(9) Fairlie, Simone et al, “Reclaiming the Commons”, The Cornherhouse,, 1995

In the 1970s, the expansion of the process of the privatization of nature was considered an excellent solution, both by conservationist NGOs, concerned for the survival of forests and other ecosystems and in search of resources for this purpose, and also by the main capitalist governments of the North, headed up by the United States, who were seeking new ways of generating profits during a time of economic crisis. They sought solutions that could help overcome the crisis and benefit their big corporations. This was also the time of the beginning of the growth of speculative capital, which has gained increasingly greater ground in the globalized economy since then.

Speculative capital

In 1944, as the Second World War was coming to an end, a monetary agreement signed by the world’s most powerful capitalist countries in the U.S. town of Bretton Woods established that, from that point forward, the U.S. dollar would be the international reserve currency. This meant that the dollar would serve as the standard currency for all commercial and financial transactions among nations. However, in order for this to be possible, the U.S. central bank would have to maintain gold reserves equivalent to the volume of dollars issued. In this way, the currencies of the other countries would have fixed parity with the dollar, which would be directly convertible to a fixed amount of gold, thus guaranteeing the financial backing of all international transactions from then on.

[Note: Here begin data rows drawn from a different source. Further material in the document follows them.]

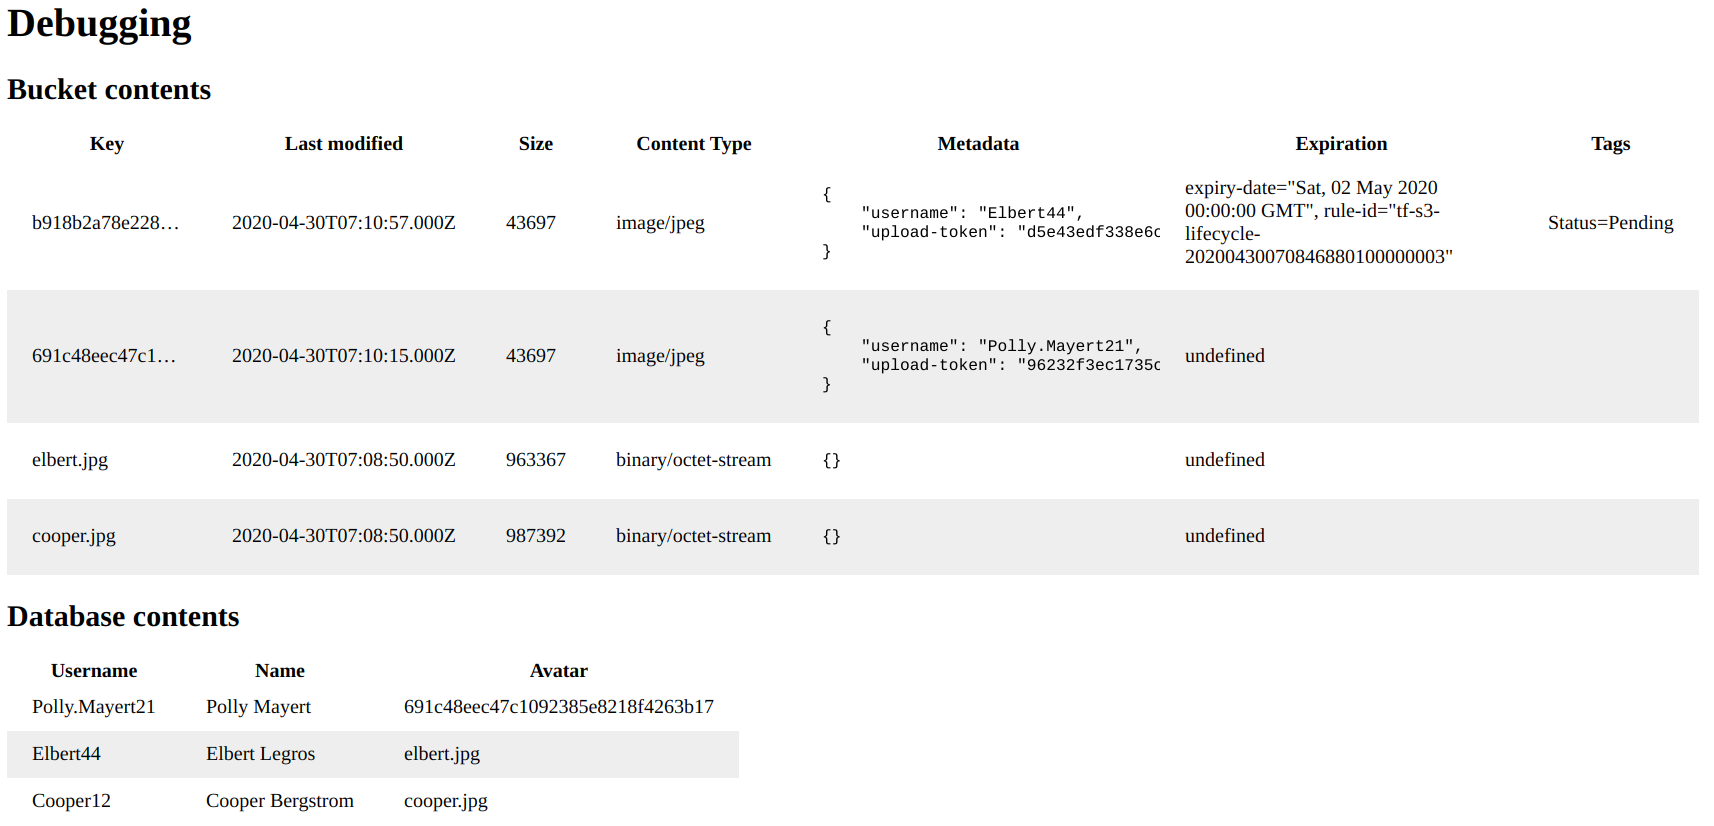
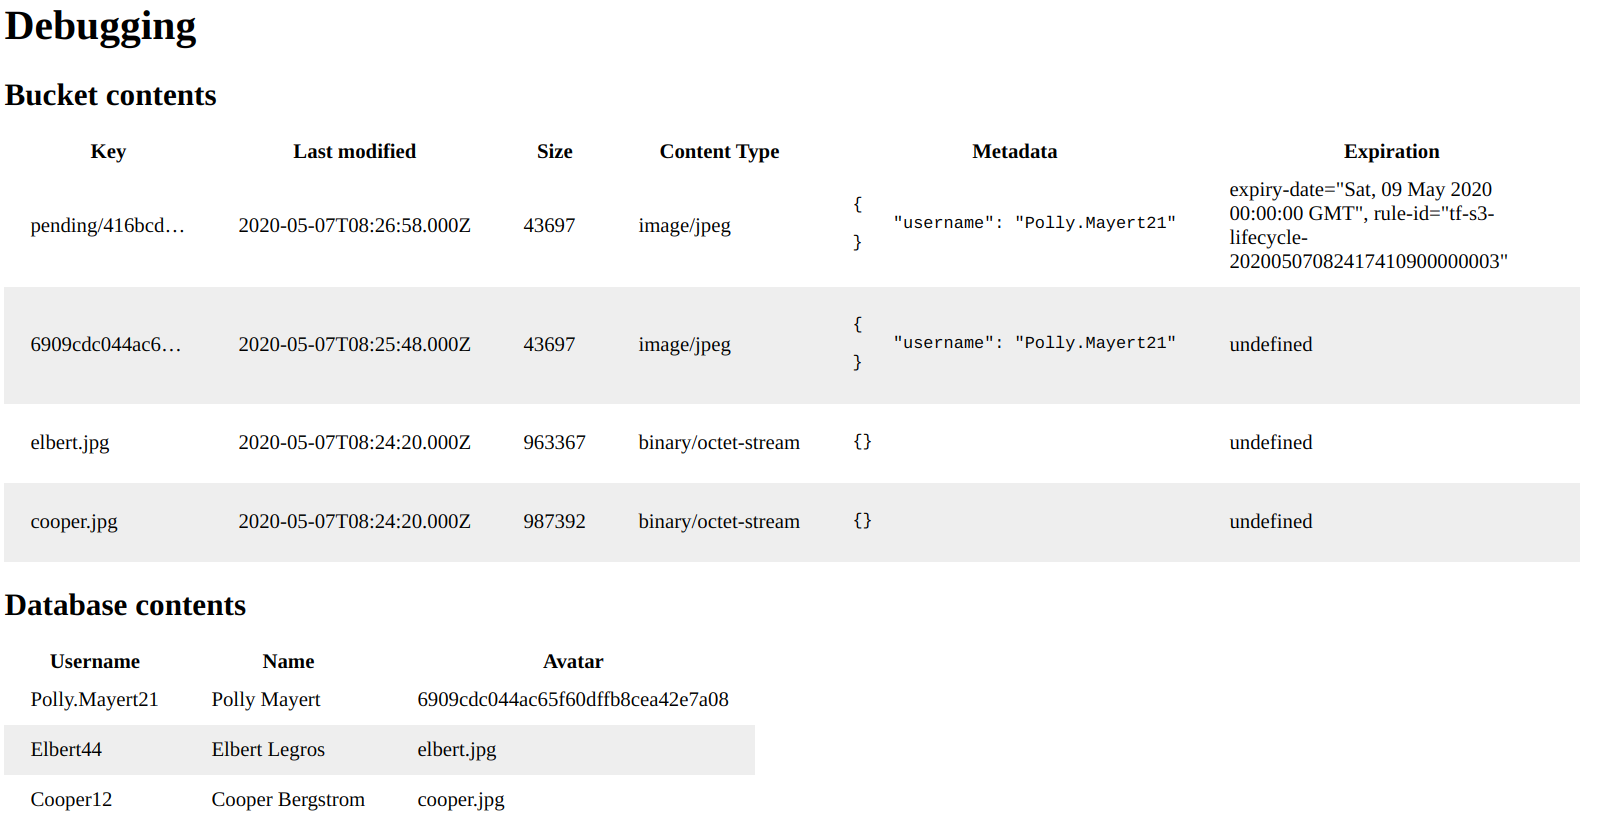
rewrite example to use a directory instead of an object tag

diff --git a/index.js b/index.js
@@ -28,7 +28,6 @@ module.exports.handler = async (event) => {
 				const objects = await s3.listObjectsV2({Bucket: process.env.BUCKET}).promise();
 				const contents = await Promise.all(objects.Contents.map(async (object) => {
 					const objectMeta = await s3.headObject({Bucket: process.env.BUCKET, Key: object.Key}).promise();
-					const objectTags = await s3.getObjectTagging({Bucket: process.env.BUCKET, Key: object.Key}).promise();
 
 					return {
 						key: object.Key,
@@ -37,14 +36,13 @@ module.exports.handler = async (event) => {
 						expiration: objectMeta.Expiration,
 						contentType: objectMeta.ContentType,
 						lastModified: objectMeta.LastModified.toISOString(),
-						tags: objectTags.TagSet.map(({Key, Value}) => `${Key}=${Value}`),
 					};
 				}));
 
 				return contents
 					.sort((a, b) => a.lastModified < b.lastModified ? -1 : a.lastModified > b.lastModified ? 1 : 0)
 					.reverse()
-					.map(({key, lastModified, size, metadata, contentType, tags, expiration}) => {
+					.map(({key, lastModified, size, metadata, contentType, expiration}) => {
 						return `
 	<tr>
 		<td>${key}</td>
@@ -55,7 +53,6 @@ module.exports.handler = async (event) => {
 			<pre>${JSON.stringify(metadata, undefined, 4)}</pre>
 		</td>
 		<td>${expiration}</td>
-		<td>${tags}</td>
 	</tr>
 						`;
 					})
@@ -143,29 +140,23 @@ module.exports.handler = async (event) => {
 		};
 	} else if (event.path === "/get_upload_url") {
 		const username = getSignedInUser(event);
-		const uploadToken = randomString();
 		const key = randomString();
 
 		const data = await util.promisify(s3.createPresignedPost.bind(s3))({
 			Bucket: process.env.BUCKET,
 			Fields: {
-				key,
+				key: `pending/${key}`,
 			},
 			Conditions: [
 				["content-length-range", 	0, 1000000], // content length restrictions: 0-1MB
 				["starts-with", "$Content-Type", "image/"], // content type restriction
 				["eq", "$x-amz-meta-username", username],
-				["eq", "$x-amz-meta-upload-token", uploadToken],
-				["eq", "$tagging", "<Tagging><TagSet><Tag><Key>Status</Key><Value>Pending</Value></Tag></TagSet></Tagging>"],
 			]
 		});
 
 		// add the required fields
 		data.fields["x-amz-meta-username"] = username;
-		data.fields["x-amz-meta-upload-token"] = uploadToken;
-		data.fields["tagging"] = "<Tagging><TagSet><Tag><Key>Status</Key><Value>Pending</Value></Tag></TagSet></Tagging>";
 
-		data.uploadToken = uploadToken;
 		data.key = key;
 
 		return {
@@ -176,39 +167,38 @@ module.exports.handler = async (event) => {
 			body: JSON.stringify(data),
 		};
 	} else if (event.path === "/update_avatar" && event.httpMethod === "POST" && event.body) {
-		const {key, uploadToken} = JSON.parse(event.body);
+		const {key} = JSON.parse(event.body);
 
-		const [objectTags, objectMeta] = await Promise.all([
-			s3.getObjectTagging({Bucket: process.env.BUCKET, Key: key}).promise(),
-			s3.headObject({Bucket: process.env.BUCKET, Key: key}).promise(),
-		]);
-		if (objectTags.TagSet.some(({Key, Value}) => Key === "Status" && Value === "Pending") && objectMeta.Metadata["upload-token"] === uploadToken) {
-			const username = getSignedInUser(event);
-			const oldAvatar = (await dynamodb.getItem({TableName: process.env.TABLE, Key: {Username: {S: username}}}).promise()).Item.Avatar.S;
+		// move object out of the pending directory
+		await s3.copyObject({
+			Bucket: process.env.BUCKET,
+			Key: key,
+			CopySource: encodeURI(`${process.env.BUCKET}/pending/${key}`),
+		}).promise();
+		await s3.deleteObject({Bucket: process.env.BUCKET, Key: `pending/${key}`}).promise();
 
-			await s3.deleteObjectTagging({Bucket: process.env.BUCKET, Key: key}).promise();
-			await dynamodb.updateItem({
-				TableName: process.env.TABLE,
-				Key: {
-					Username: {
-						S: username,
-					},
+		// set the avatar
+		const username = getSignedInUser(event);
+
+		const oldAvatar = (await dynamodb.getItem({TableName: process.env.TABLE, Key: {Username: {S: username}}}).promise()).Item.Avatar.S;
+
+		await dynamodb.updateItem({
+			TableName: process.env.TABLE,
+			Key: {
+				Username: {
+					S: username,
 				},
-				ConditionExpression: "Avatar = :oldAvatar",
-				ExpressionAttributeValues: {
-					":oldAvatar": {S: oldAvatar},
-					":newAvatar": {S: key},
-				},
-				UpdateExpression: "SET Avatar = :newAvatar"
-			}).promise();
-			await s3.deleteObject({Bucket: process.env.BUCKET, Key: oldAvatar}).promise();
-			return {
-				statusCode: 200,
-			};
-		}else {
-			return {
-				statusCode: 400,
-			};
-		}
+			},
+			ConditionExpression: "Avatar = :oldAvatar",
+			ExpressionAttributeValues: {
+				":oldAvatar": {S: oldAvatar},
+				":newAvatar": {S: key},
+			},
+			UpdateExpression: "SET Avatar = :newAvatar"
+		}).promise();
+		await s3.deleteObject({Bucket: process.env.BUCKET, Key: oldAvatar}).promise();
+		return {
+			statusCode: 200,
+		};
 	}
 };

diff --git a/index.html b/index.html
@@ -75,6 +75,16 @@
 
 			location.reload();
 		});
+		handleFileUpload("#post-doubleupload", async (file) => {
+			const data = await getUploadUrl(); // 1
+			await uploadFile(data, file); // 2
+			await updateAvatar(data); // 3
+
+			// upload again
+			await uploadFile(data, file); // 2
+
+			location.reload();
+		});
 		document.addEventListener("DOMContentLoaded", async () => {
 			// update users and the currently signed in user
 			const [users, username] = await Promise.all([
@@ -231,6 +241,10 @@
 		<p>Want to try out what happens if the user does not send the 3rd request? Use this input:</p>
 		<p>It will reload the page when it finishes</p>
 		<input id="post-noupdate" type="file"/>
+		<hr/>
+		<p>Feeling extra evil? Try what happens if the user uploads the file again after the backend processed the old one</p>
+		<p>It will reload the page when it finishes</p>
+		<input id="post-doubleupload" type="file"/>
 	</div>
 	<h1>Debugging</h1>
 	<h2>Bucket contents</h2>
@@ -243,7 +257,6 @@
 				<th>Content Type</th>
 				<th>Metadata</th>
 				<th>Expiration</th>
-				<th>Tags</th>
 			</tr>
 			<tbody>$$BUCKET_CONTENTS$$</tbody>
 		</thead>

diff --git a/README.md b/README.md
@@ -12,11 +12,14 @@ When a user uploads a new image, it uses a 3-phase fetch:
 
 ### Security
 
-An ```upload-token``` value is generated when the browser requests a presigned POST URL and that is added to the object. When the browser sends the third fetch, it must present this value and this proves that the upload was done by the same user.
+The uploaded object key is randomly generated on the backend without any influence from the client. When the browser sends the third fetch, it sends back this
+key both as a proof that it knows and also to help the backend identify the file.
 
-A Status=Pending object tag is also added to the uploaded object and a bucket lifecycle rule makes sure it is cleaned after a few days. When the database is updated this tag is removed.
+When an object is uploaded by the client, it is put into the ```pending/``` directory inside the bucket. There is a lifecycle rule that makes sure objects
+in this directory are cleaned after a few days. When the database is updated and the uploaded file is in use the backend moves the object out of this directory.
 
 If a user accidentally or deliberately does not send the third request, the old image will be used and the uploaded file will be deleted automatically.
+Also, if the user uploads the file again as the POST URL is still valid, it will be cleaned up.
 
 ## How to deploy
 
@@ -68,20 +71,12 @@ Under the hood, the 3 fetches can be observed in the devtools:
 
 If any of the 2 fetches are producing an error then nothing permanent happens. The backend does not keep track of presigned URLs and if the upload was unsuccessful then an object won't be stored in the S3 bucket. But what happens if the third fetch is missing, either accidentally (the browser crashed) or deliberately?
 
-When the image is uploaded, it gets the Status=Pending tag and a bucket lifecycle rule cleans it up after a few days. To observe how it works, use the second file input which skips the third fetch.
+When the image is uploaded, it is put into the ```pending/``` directory and a bucket lifecycle rule cleans it up after a few days. To observe how it works, use the second file input which skips the third fetch.
 
 When using that input, observe that the avatar is not changed and there is a new object stored in the bucket:
 
 ![](docs/pending_object.png)
 
-Notice that it has the Status=Pending tag and there is an expiration time. S3 will automatically delete this object.
-
-On the S3 console, a lifecycle rule looks like this:
-
-![](docs/lifecycle_rule.png)
-
-And the expiring object:
-
-![](docs/s3_console.png)
+Notice that it has an expiration time. S3 will automatically delete this object.
 
 The user data is generated with [Faker.js](https://github.com/marak/Faker.js/). The initial avatar images are from [https://thispersondoesnotexist.com/](https://thispersondoesnotexist.com/). The cat image is from [https://thecatapi.com/](https://thecatapi.com/).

However, in the early 1970s, due to the fall in profit rates for big U.S. companies, the U.S. government decided to terminate the convertibility of the dollar to gold. This meant the end of the international monetary system based on the gold standard. Until then, the money in circulation was primarily productive capital, or rather, capital resulting from concrete productive activities, such as industrial production and agriculture. But from that point on, an ever greater share of “money” began to circulate in the form of so-called speculative capital, capital that is aimed at generating profits but without contributing to production, for example, through stock markets, foreign debt “securities” and interest on these “securities”, etc. Strangely, even though no concrete productive activity is involved, the profits obtained in this way are considered real within the international financial system, and big capitalist operators like banks and corporations succeeded in raising their profit rates once again, albeit through speculative activities (10). Today, the total value of speculative capital, made up of stocks, bonds, and other types of tradable instruments or securities, is several times greater than the value of productive capital. This is the logic of earning money “without doing anything”.

The growth of speculative capital is closely linked to the rise of neoliberalism, with its policies of privatization and a free market economy, although the state continues to play a very active role for the benefit of big companies. Policies of explicit support for private enterprise contributed significantly to the growth of the billion-dollar debts accumulated by the countries of the South, as well as increased exploitation, extraction and privatization of “natural resources”. And it is the populations of these countries that have paid a heavy price for all this.

In recent years, financial speculation has taken ever greater control over the economy, including by way of environmental services, seeking to create new “natural commodities” that can then be “traded”. This could be described as a growing process of “financialization” of nature, which was strongly motivated by the latest economic-financial crisis in 2007-2008. As a result of this crisis, instead of a move by governments to regulate financial markets, there has been increased interest in “diversifying investments”, for example, by investing in environmental services but also in other areas, such as the land market. This is why financial market experts are devoting much more time to finding ways to incorporate environmental services into financial markets, in search of new profits (11).


(10)Carcanholo, Reinaldo A. and Paulo Nakatani, ´Capitalismo Especulativo e Alternativas para América Latina´,

(11) Tricarico, Antônio, “The ´financial enclosure´ of the commons´,, 2011.